of Rule 39, Professor Moore states, at pages 729-730, supra:
'Where the 'equitable' issue is in the nature of a defense, the courts quite generally and properly order that the 'equitable' issues be disposed of first. If the 'equitable' defense is found to be valid, the case will have been disposed of with minimum time and expense. If disposition of the 'equitable' claim or counterclaim would make it unnecessary to go into the 'legal' issues, then the equitable issues should be disposed of first.'
Implicit in this discussion of the triability of legal and equitable issues in the same action is the fact that the issues be related evidentially, and that no prejudice result to any of the parties in trying such issues at the same time. The cases which Professor Moore cites are illustrative of this point. Elkins v. Nobel, D.C.E.D.N.Y.1940, 1 F.R.D. 357; Munkacsy v. Warner Bros. Pictures, Inc., D.C.E.D.N.Y.1942, 2 F.R.D. 380.
The essence of the matter at hand is that the evidence to be offered in the basic suit -- the tort action founded on negligence -- is totally unrelated to be equitable issue of fraud.

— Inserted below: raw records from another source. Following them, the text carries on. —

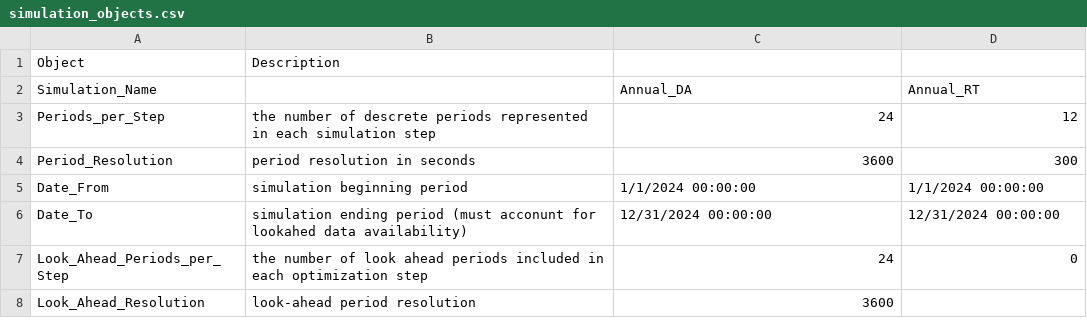
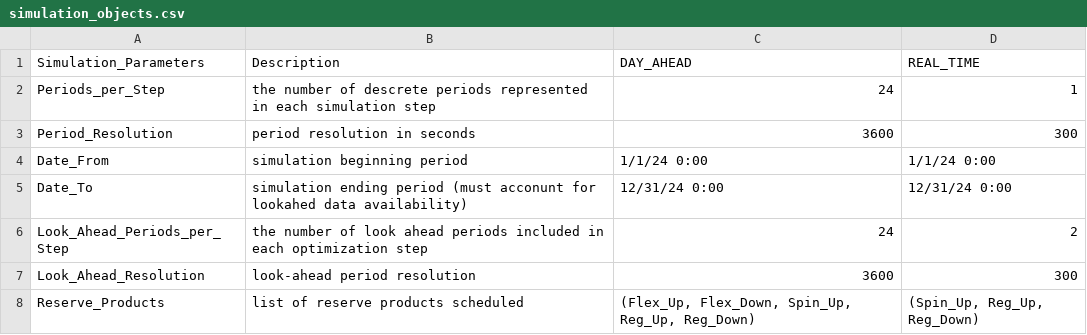
Before and after one commit to GridMod/RTS-GMLC, a CSV file: RTS_Data/SourceData/simulation_objects.csv, drawn as a sheet.

```diff
--- a/RTS_Data/SourceData/simulation_objects.csv
+++ b/RTS_Data/SourceData/simulation_objects.csv
@@ -1,8 +1,8 @@
-Object,Description,,
-Simulation_Name,,Annual_DA,Annual_RT
-Periods_per_Step,the number of descrete periods represented in each simulation step,24,12
+Simulation_Parameters,Description,DAY_AHEAD,REAL_TIME
+Periods_per_Step,the number of descrete periods represented in each simulation step,24,1
 Period_Resolution,period resolution in seconds,3600,300
-Date_From,simulation beginning period,1/1/2024 00:00:00,1/1/2024 00:00:00
-Date_To,simulation ending period (must acconunt for lookahed data availability),12/31/2024 00:00:00,12/31/2024 00:00:00
-Look_Ahead_Periods_per_Step,the number of look ahead periods included in each optimization step,24,0
-Look_Ahead_Resolution,look-ahead period resolution,3600,
+Date_From,simulation beginning period,1/1/24 0:00,1/1/24 0:00
+Date_To,simulation ending period (must acconunt for lookahed data availability),12/31/24 0:00,12/31/24 0:00
+Look_Ahead_Periods_per_Step,the number of look ahead periods included in each optimization step,24,2
+Look_Ahead_Resolution,look-ahead period resolution,3600,300
+Reserve_Products,list of reserve products scheduled,"(Flex_Up, Flex_Down, Spin_Up, Reg_Up, Reg_Down)","(Spin_Up, Reg_Up, Reg_Down)"
```
Also changed, not shown: RTS_Data/SourceData/gen.csv, 2 other files.
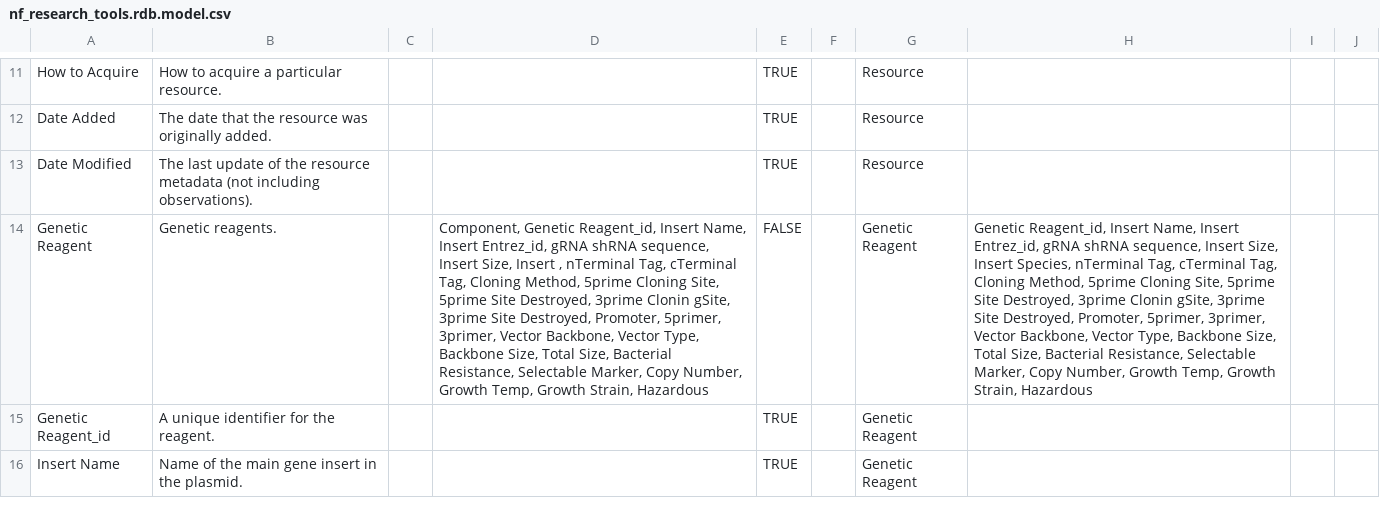
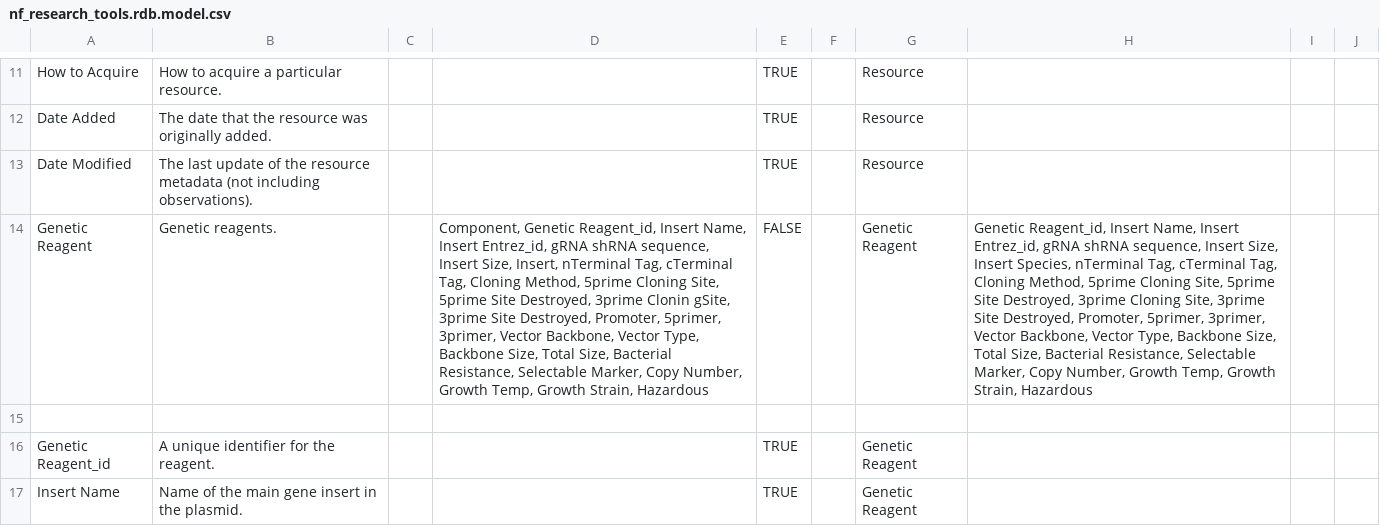
Before and after one commit to nf-osi/nf-research-tools-schema, a CSV file: nf_research_tools.rdb.model.csv, drawn as a sheet; only a part is shown, gaps mark what is left out; the diff names each change by its address in the sheet, - before the commit and + after, or states it on an @@ line.

Commit message:
Update nf_research_tools.rdb.model.csv
Co-authored-by: Robert Allaway <allaway@users.noreply.github.com>

```diff
--- a/nf_research_tools.rdb.model.csv
+++ b/nf_research_tools.rdb.model.csv
-D14: …Insert Size, Insert , nTerminal Tag,…
+D14: …Insert Size, Insert, nTerminal Tag,…
-H14: …Destroyed, 3prime Clonin gSite, 3prime Site…
+H14: …Destroyed, 3prime Cloning Site, 3prime Site…
+row 15: (empty)
```
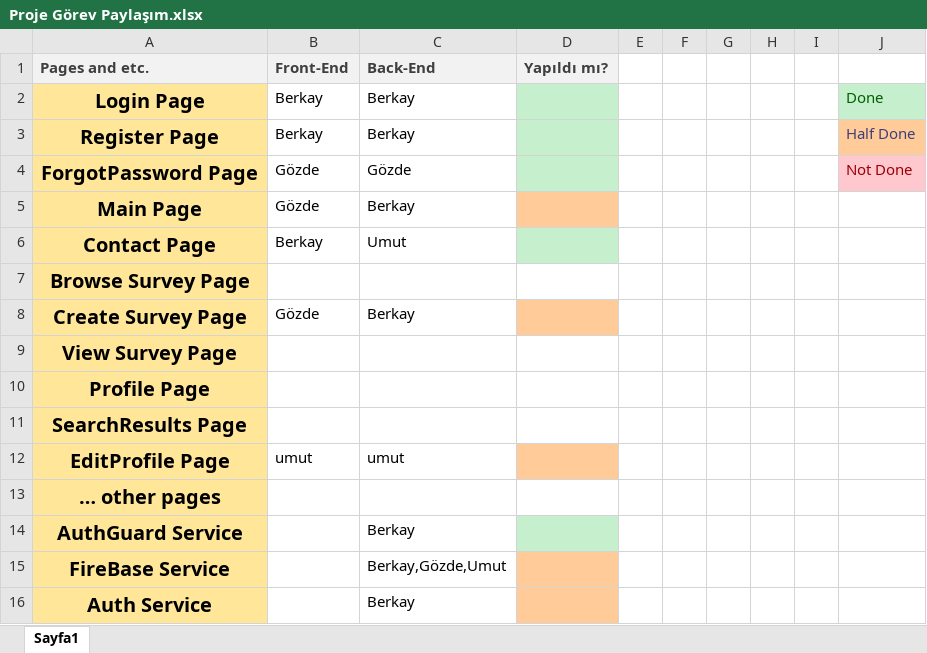
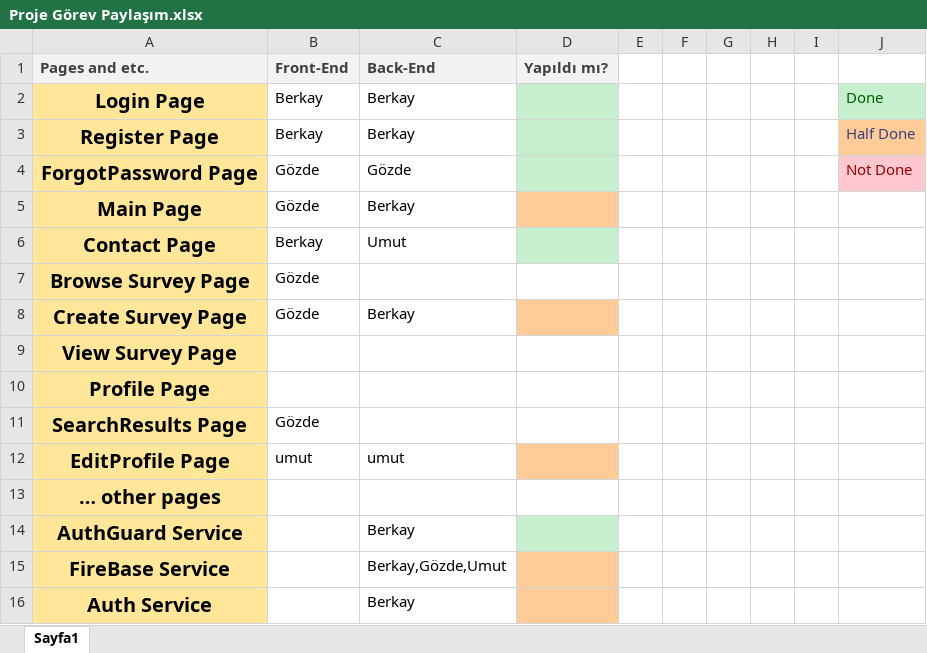
Before and after one commit to Maskoliver/SE3101-G7, an Excel workbook: Proje Görev Paylaşım.xlsx, sheet Sayfa1, drawn as a sheet; values as stored, in another font and other column widths than the file's, no borders; the diff names each change by its address in the sheet, - before the commit and + after, or states it on an @@ line.

```diff
--- a/Proje Görev Paylaşım.xlsx (sheet Sayfa1)
+++ b/Proje Görev Paylaşım.xlsx (sheet Sayfa1)
-B7 (Front-End): (empty)
+B7 (Front-End): Gözde
-B11 (Front-End): (empty)
+B11 (Front-End): Gözde
```
Also changed, not shown: 3 other files.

If this in itself does not suffice to sustain separate trials, the element of prejudice should remove all doubt.
Generally speaking, in New Jersey a jury in a negligence case is not permitted to be informed that a defendant is covered by insurance against liability for damage. Patterson v. Surpless, E. & A.1930, 107 N.J.L. 305, 151 A. 754; and see Haid v. Loderstedt, App.Div.1957, 45 N.J.Super. 547, 133 A.2d 655. To follow plaintiffs' prescription in this case would inevitably inject testimony concerning the fact that defendants are insured against liability for damages, a matter not only unrelated to the cause of action itself, but in which the defendants could not help but be prejudiced thereby.
In deciding which issue should be tried first, it is necessary to place the issues in their proper focus. To try the main issue of negligence before determining whether the action is barred by the statute of limitations would not be logical. This, too, is emphasized by Professor Moore, in his discussion of Rule 42(b), when he observes in Moore's Federal Practice, 2d Edition, Vol. 5, § 42.03, at page 1214:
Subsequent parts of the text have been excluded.